Yesterday, I covered a chapter on ethics in my beginning management classes. I intensely dislike the way ethics is usually taught in business schools, and I let my students know that. My beef is with the implicit suggestion by many of my colleagues that capitalists should apologize for the profit motive.
Few of my business school colleagues, as far as I can tell, are outright socialists. Most recognize the necessity of private property and profit to the well-being of a society. Still, they seem uncomfortable with the idea that profit is to be celebrated, rather than apologized for.
A lupine premise has slipped into business ethics over the last several years under the sheepskin of the “stakeholder” theory. The stakeholder theory of the firm states that businesses are beholden not just to their owners (stockholders), but to all manner of constituents (stakeholders). These may include the community at large, other businesses, charities, the environment, cute little animals, and pretty much anything else that exists within a large but loosely defined radius.
There are scads of good reasons to be benevolent toward others. Should a business owner find it in his/her heart to give to charity, start an animal shelter, or clean up a park, that is an individual choice and can be defended on any number of grounds. Stakeholder theory, though, states explicitly that business decisions, in order to be ethical, must take these constituents’ desires into account. In other words, a business’s stockholders are only a kind of proxy for the community as a whole.
Think about the implications of this view for a moment. People who have never invested a penny in a business have the right to influence its decisions. This “right” extends, apparently, far beyond negative rights (the right to prevent another from inflicting material harm such as pollution) to include a host of positive rights (the right to a job, to insist that a business support certain philanthropic projects, to determine an appropriate facade for the main office, etc.).
The demands made by stakeholders are pompous and generally silly, but the premise behind them is positively corrosive. Businesses exist because their owners are either capable of creating value for others or hiring those who can. They must also be willing to do so, a fact lost upon the legions of community busybodies who would do people more good were they to sit at the feet of a few successful businesspeople rather than in chairs at a city council meeting.
Businesspeople who earn profits primarily through political pull rather than competent business practice are as much to blame as the busybodies. This kind of rent-seeking behavior has so come to dominate our economic landscape that virtually no industry is without political remedy. Thousands of hours and dollars are required to cut hair, give a massage, or advise people on diets. And who picks up the tab? Look in the mirror.

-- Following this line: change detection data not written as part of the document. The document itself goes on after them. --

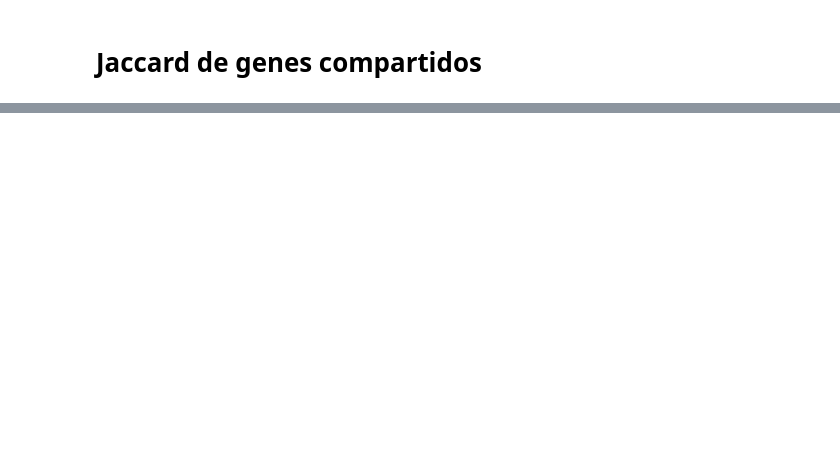
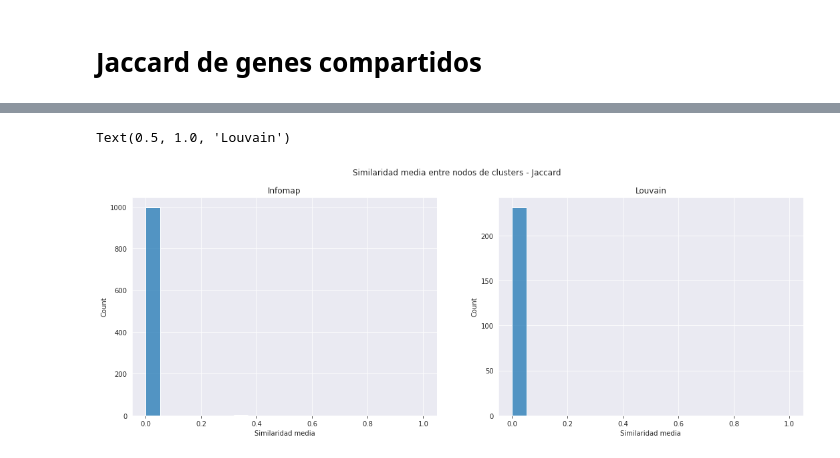
Before and after one commit to ingridheuer/gcnn_gdas, a Jupyter notebook: exploration/notebooks/network_analysis/jaccard_gene_metric.ipynb, the cells around one changed output, grey strips where cells are left out. Saved outputs shown, nothing was run; the diff lists cells and outputs as text; code cells hidden in the pictures; blank space fills up the shorter version.

Commit message:
similaridad jaccard genes por clusters

```diff
--- a/exploration/notebooks/network_analysis/jaccard_gene_metric.ipynb
+++ b/exploration/notebooks/network_analysis/jaccard_gene_metric.ipynb
@@ -86,0 +96,20 @@ for i,j in zip(indices[0],indices[1]):
+# %%
+sparse_jaccard = sparse.load_npz(reports_jaccard+"jaccard_sparse_matrix.npz")
+df_jaccard_sparse = pd.DataFrame.sparse.from_spmatrix(sparse_jaccard, index=nodos_enfermedad, columns=nodos_enfermedad)
+# %%
+graph_node_data = pd.read_csv(data_processed+"graph_data/grafo_alternativo_CG_nodos.csv")
+disease_attributes = pd.read_csv(data_interim+"grafo_alternativo_disease_attributes.csv")
+
+nodos_bert = graph_node_data.loc[graph_node_data.node_type == "bert_group",["node_index","node_id","node_name","node_source"]].copy()
+disease_attributes = pd.concat([disease_attributes,nodos_bert])
+
+enfermedades_en_dd = graph_node_data.loc[graph_node_data.degree_dd != 0, "node_index"].values
+disease_attributes = disease_attributes.set_index("node_index").loc[enfermedades_en_dd].reset_index()
+
+disease_attributes = pd.merge(graph_node_data[["node_index","comunidades_infomap","comunidades_louvain"]],disease_attributes,left_on="node_index",right_on="node_index",how="right")
+
+tamaños_louvain = disease_attributes.comunidades_louvain.value_counts()
+tamaños_infomap = disease_attributes.comunidades_infomap.value_counts()
+
+infomap_clusters = pd.DataFrame(tamaños_infomap).reset_index().rename(columns={"index":"comunidad","comunidades_infomap":"tamaño"}).astype({"comunidad":"int"})
+louvain_clusters = pd.DataFrame(tamaños_louvain).reset_index().rename(columns={"index":"comunidad","comunidades_louvain":"tamaño"}).astype({"comunidad":"int"})
@@ -86,0 +132,28 @@ for i,j in zip(indices[0],indices[1]):
+# %%
+def mean_similarity_triu(similarity_matrix, cluster, algoritmo):
+    nodos_cluster = disease_attributes[disease_attributes[algoritmo] == cluster].node_index.values
+    nodos_disponibles = list(set(nodos_cluster)&set(nodos_enfermedad))
+    cluster_matrix = similarity_matrix.loc[nodos_disponibles,nodos_disponibles].values
+    indices = np.triu_indices_from(cluster_matrix,1)
+    values = cluster_matrix[indices]
+    return round(np.mean(values), 2)
+# %%
+infomap_similarity = pd.Series({cluster:mean_similarity_triu(df_jaccard_sparse, cluster, "comunidades_infomap") for cluster in infomap_clusters.comunidad.values}, name="jaccard_mean_similarity")
+louvain_similarity = pd.Series({cluster:mean_similarity_triu(df_jaccard_sparse, cluster, "comunidades_louvain") for cluster in louvain_clusters.comunidad.values}, name="jaccard_mean_similarity")
+
+infomap_clusters = pd.merge(infomap_clusters,infomap_similarity, left_on="comunidad",right_index=True)
+louvain_clusters = pd.merge(louvain_clusters,louvain_similarity, left_on="comunidad",right_index=True)
+# %%
+fig, ax = plt.subplots(1,2,figsize=(18,6))
+fig.suptitle(f"Similaridad media entre nodos de clusters - Jaccard")
+
+sns.histplot(data=infomap_clusters["jaccard_mean_similarity"], ax=ax[0], bins=np.linspace(0,1,20))
+ax[0].set_xlabel("Similaridad media")
+ax[0].set_title("Infomap")
+
+sns.histplot(data=louvain_clusters["jaccard_mean_similarity"], ax=ax[1],bins=np.linspace(0,1,20))
+ax[1].set_xlabel("Similaridad media")
+ax[1].set_title("Louvain")
+# %% [output]
+Text(0.5, 1.0, 'Louvain')
+[figure, added]
```
Also changed, not shown: parts of 12 cells of this notebook.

The business/political/social environment has become an absurd game of gain by graft. Politicians get elected through the support of big businesses which support rules designed to squelch competition, which ups the prices of things for you and me and lines the pockets of the first two. In the meantime, small businesses learn by example that the way to make competitive life easier is to reduce competition through force–just like the big guys. And so they form lobbying organizations that do just that through onerous and often goofy licensing requirements and regulations. Seeing an economic landscape in which the whiniest get the mostest, citizens then band together to dictate whatever petty little preferences they have. Last, academics codify the whole clusterhug into a theory. What’s a poor libertarian to do?

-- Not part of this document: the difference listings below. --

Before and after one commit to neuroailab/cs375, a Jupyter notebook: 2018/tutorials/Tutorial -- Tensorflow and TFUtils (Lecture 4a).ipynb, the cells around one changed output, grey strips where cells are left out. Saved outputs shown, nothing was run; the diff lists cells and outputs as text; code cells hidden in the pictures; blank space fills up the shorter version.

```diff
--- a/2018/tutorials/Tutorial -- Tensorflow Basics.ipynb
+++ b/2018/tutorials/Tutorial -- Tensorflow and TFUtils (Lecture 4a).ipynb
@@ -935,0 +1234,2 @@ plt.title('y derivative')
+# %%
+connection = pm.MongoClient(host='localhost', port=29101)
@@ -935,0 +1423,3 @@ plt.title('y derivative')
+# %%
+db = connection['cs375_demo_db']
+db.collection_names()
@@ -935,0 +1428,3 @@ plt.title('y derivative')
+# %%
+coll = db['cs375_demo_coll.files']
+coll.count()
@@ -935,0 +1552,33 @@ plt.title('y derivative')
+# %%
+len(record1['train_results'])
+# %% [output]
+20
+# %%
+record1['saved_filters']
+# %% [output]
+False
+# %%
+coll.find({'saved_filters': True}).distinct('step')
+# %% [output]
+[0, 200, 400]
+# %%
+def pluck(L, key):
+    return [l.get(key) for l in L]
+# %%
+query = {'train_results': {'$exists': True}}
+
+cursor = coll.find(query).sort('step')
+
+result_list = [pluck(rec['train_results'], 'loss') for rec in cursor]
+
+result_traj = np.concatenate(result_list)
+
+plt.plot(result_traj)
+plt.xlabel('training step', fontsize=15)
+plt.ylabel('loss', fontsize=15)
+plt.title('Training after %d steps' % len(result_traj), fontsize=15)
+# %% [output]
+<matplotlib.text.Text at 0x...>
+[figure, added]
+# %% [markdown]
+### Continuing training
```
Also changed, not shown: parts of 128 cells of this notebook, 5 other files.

I’ll tell you what I do. I tell my students that it does not have to be this way, using these five bullet-points:
1) Never, ever apologize for making an honest profit.

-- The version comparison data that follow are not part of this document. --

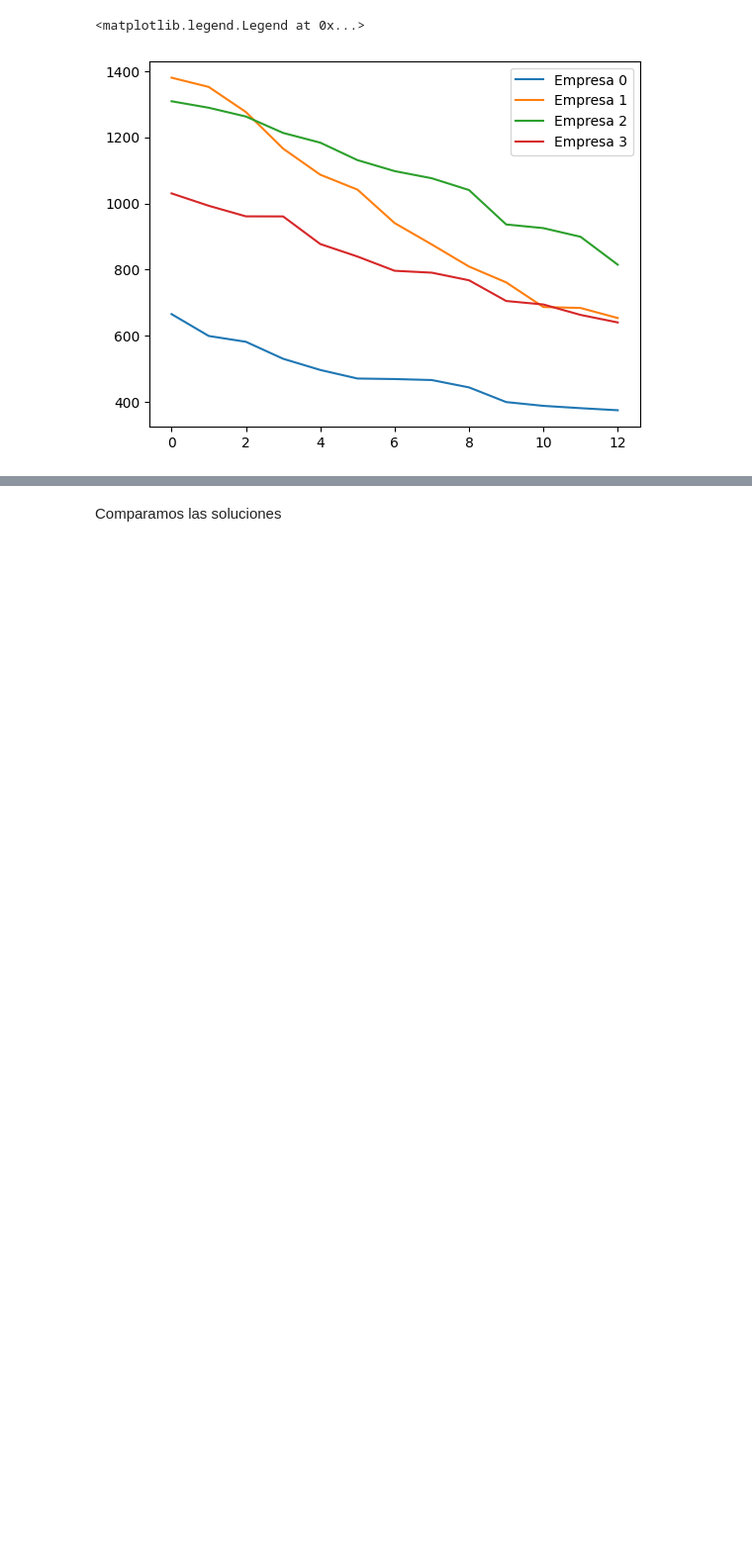
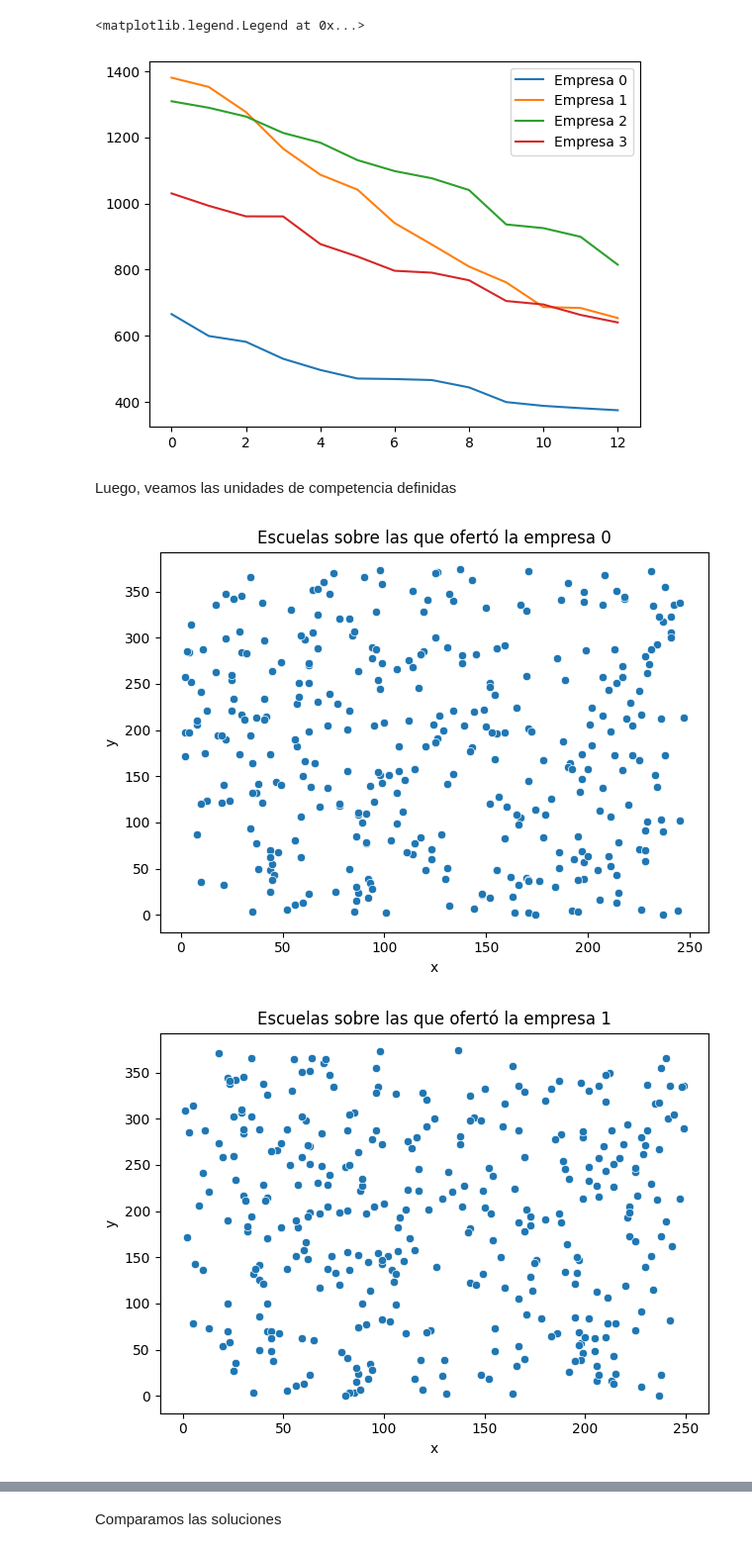
Before and after one commit to Emiliano-Torres/TP_INVOP_Programacion_Lineal, a Jupyter notebook: TP_INVOP.ipynb, the cells around one changed output, grey strips where cells are left out. Shown at 99% size. Cells and saved outputs as stored; diff of their text form; code cells hidden in the pictures; blank space fills up the shorter version.

```diff
--- a/TP_INVOP.ipynb
+++ b/TP_INVOP.ipynb
@@ -249,3 +272,11 @@ def plot_reparto(escuelas, J, reparto, sin_oferta):
+# %%
+def plot_ofertas_de_empresa(escuelas, B, i):
+    df = pd.DataFrame(escuelas[B[:, i] == 1], columns=['x','y'])
+
+    ax = sn.scatterplot(data=df, x='x', y='y')
+    ax.set_title(f"Escuelas sobre las que ofertó la empresa {i}")
+    plt.tight_layout()
+    plt.show()
 # %% [markdown]
 ## Creamos los modelos
 
@@ -337,0 +369,8 @@ model, sin_ofertantes = definir_modelo(B1,costos,nombre_modelo="Licitacion",T_ma
+# %% [markdown]
+Luego, veamos las unidades de competencia definidas
+# %%
+for i in range(num_empresas):
+    plot_ofertas_de_empresa(escuelas, B1, i)
+# %% [output]
+[figure, added]
+[figure, added]
```
Also changed, not shown: parts of 35 cells of this notebook.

2) Remember that by running a profitable business, you have already done humanity a world of good.
3) Look in the mirror every morning and ask yourself if you are genuinely trying to earn a profit with integrity. If the answer is “no,” face your shortcomings forthrightly and work to correct them.
4) Treat other people with dignity and respect, whether they can do anything for you or not. Insist that others treat you the same way.
5) Save your charity for those who cannot help themselves. Withhold it from those who will not. You know the difference, even if others don’t agree with you.
When in conversations with people who seem to think that profit is the problem, answer with your own version of the above. We will regain our individual dignity and ensure our future prosperity only when we regain our pride in honest commerce. There are a lot of people out there, young and old, who need to hear this message. Please, help me deliver it.